TalentZoo.com |  Beyond Madison Avenue |  Digital Pivot |  Beneath the Brand Archives  |  Categories
Reconsidering Twitter as Mass Opinion
By: Mike Bush
Bookmark and Share Subscribe to the Flack Me RSS Feed Share
There are dozens, if not hundreds, of tools aimed at capturing both the volume and the sentiment of what’s being expressed on Twitter at any given moment. Of course, brands are able to take advantage of these tools to maintain their reputation, as well as monitor, in real-time, what’s being expressed about them.
The digital age we’re living in can be sort of creepy when you think about it. It used to be that, when you had a poor experience with a company, you told your friends about it over a beer when you caught up (or over the phone if you lived in different towns). Brands were never able to be a part of the discussion.
Now, it’s like social media professionals, flacks, and community managers are listening on those conversations…sitting at the corner of the bar with a spy microphone recording every time a customer says “Pepsi” along with how the customer feels about that particular drink.
But, what if the sentiment expressed on Twitter isn’t an actual representation of the masses?
A recent study by the Pew Research Center says that Twitter is NOT the epicenter of real time mass opinion, and in fact, it may often be at odds with the majority feeling (the study is worth looking at, as it pertains mainly to how the President has been perceived on Twitter vs. how he’s been perceived by the public at large).
The reasons for the difference can be obvious.
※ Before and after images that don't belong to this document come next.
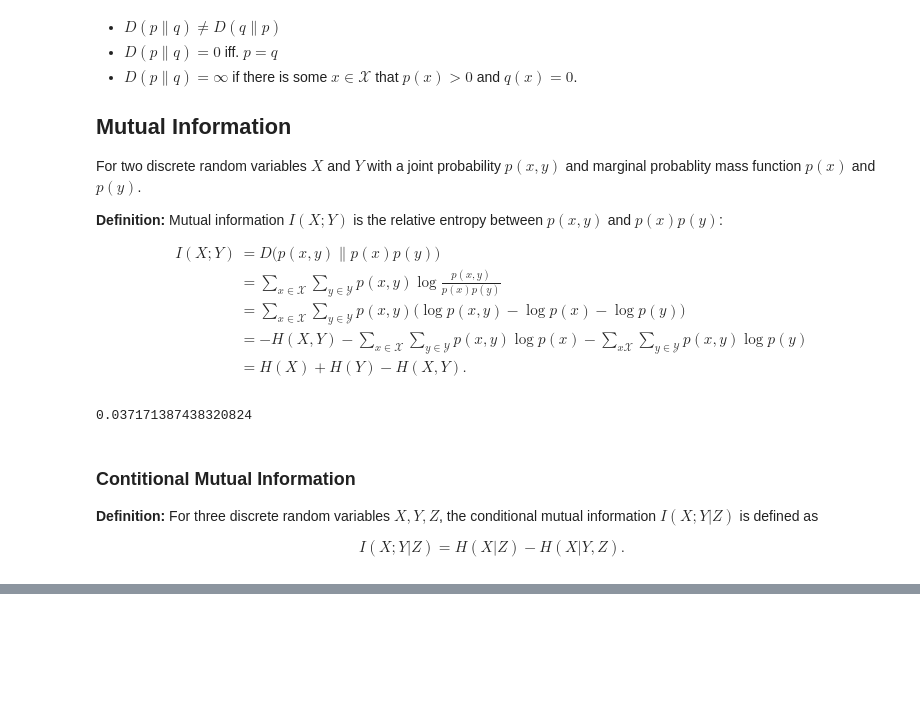
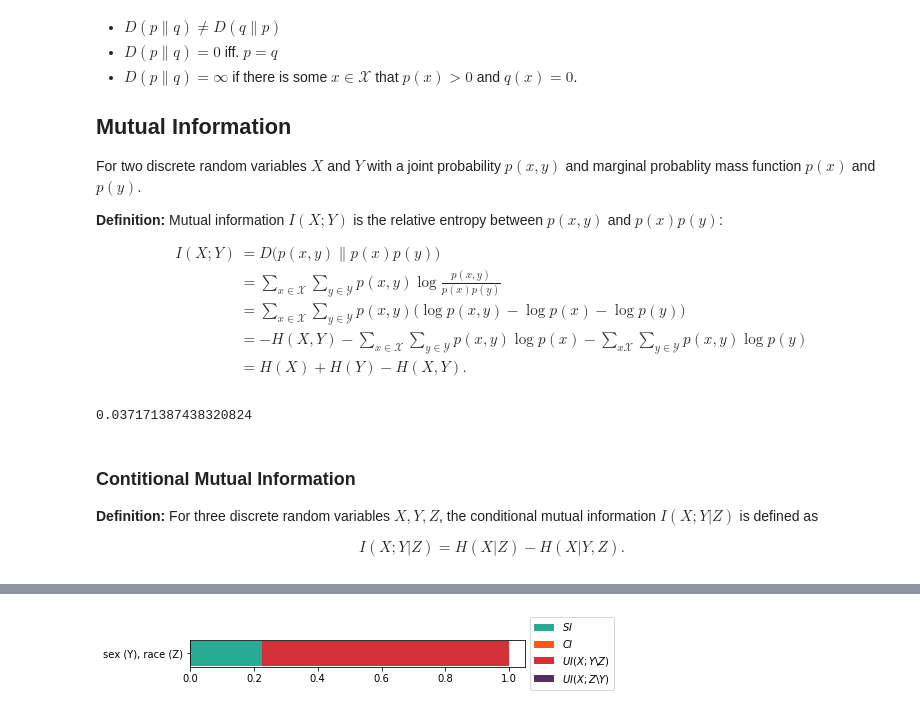
Before and after one commit to infodeco/computeUI, a Jupyter notebook: python/notebooks/us-1994-census.ipynb, the cells around one changed output, grey strips where cells are left out. Cells and saved outputs as stored; diff of their text form; code cells hidden in the pictures; blank space fills up the shorter version.

```diff
--- a/python/notebooks/us-1994-census.ipynb
+++ b/python/notebooks/us-1994-census.ipynb
@@ -571,0 +409,81 @@ This way of decomposition provides us a new aspect for analyzing the interaction
+# %%
+# define measurement metrics
+metric_keys = ['si', 'ci', 'ui_0', 'ui_1']
+
+# define legend labels
+latex_labels = [
+    '$SI$',
+    '$CI$',
+    '$UI(X; Y \\backslash Z)$',
+    '$UI(X; Z \\backslash Y)$'
+]
+
+# define colour for ploting
+colors = [
+    '#27AB93',
+    '#FF5716',
+    '#D33139',
+    '#522F60',
+]
+# %%
+"""
+define a auxiliary function which takes an array of
+
+    {
+        "variables": ["variable_0", "variable_1"],
+        "metrics": {
+            "mi": ...,
+            "si": ...,
+            "ci": ...,
+            "ui_0": ...,
+            "ui_1": ...
+        }
+    },
+
+"""
+
+
+def plot(data):
+
+    # definte the size of figure
+    plt.figure(figsize=(6, 0.5*len(data)))
+
+    labels = []
+    metrics = []
+
+    # suffix each variable name with an alias {Y, Z}
+    for v in data:
+        labels.append(", ".join(map(lambda p: "%s (%s)" % p, zip(v['variables'], ['Y', 'Z']))))
+
+    for m in metric_keys:
+        mm = []
+        # extract corresponding metric from elements in array
+        for v in data:
+            mm.append(v['metrics'][m]/v['metrics']['mi'])
+        metrics.append(mm)
+
+
+    left = np.array([0]*len(labels))
+
+    # plotting
+    for i, kk in enumerate(metric_keys):
+        plt.barh(
+            labels, metrics[i], align='center', height=.5, left=left, label=latex_labels[i],color=colors[i],
+        )
+        left = left + metrics[i]
+    plt.legend(loc='center left', bbox_to_anchor=(1, 0.5))
+
+plot([
+    {
+        "variables": ["sex", "race"],
+        "metrics": {
+            "mi": dit.shannon.mutual_information(q_XGR, 'X', 'RG'),
+            "si": si_XGR,
+            "ci": ci_XGR,
+            "ui_0": ui_XG_R,
+            "ui_1": ui_XR_G,
+        }
+    },
+])
+# %% [output]
+[figure, added]
```
Also changed, not shown: parts of 55 cells of this notebook.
Pew points out that the reaction to political events on Twitter reflects a combination of traits shared by Twitter users only. Or, perhaps Banky was right in Jay and Silent Bob Strike Back: “That’s what the Internet is for. Slandering others anonymously.” (NOTE: the language in that movie isn’t entirely appropriate for work).
Last year, GigaOm published some tips for analyzing Twitter data. It’s a good read.
The lesson from Pew’s research should be that Twitter is only one source of data, and like most “only one source” situations, it doesn’t represent a full picture.

Bookmark and Share Subscribe to the Flack Me RSS Feed Share
blog comments powered by Disqus
About the Author
Mike Bush is a PR and Marketing freelancer with more than a dozen years of experience in the field. Find him on and connect Twitter @mikebush or at www.mikebush.nyc. 
Flack Me on

Advertise on Flack Me
Return to Top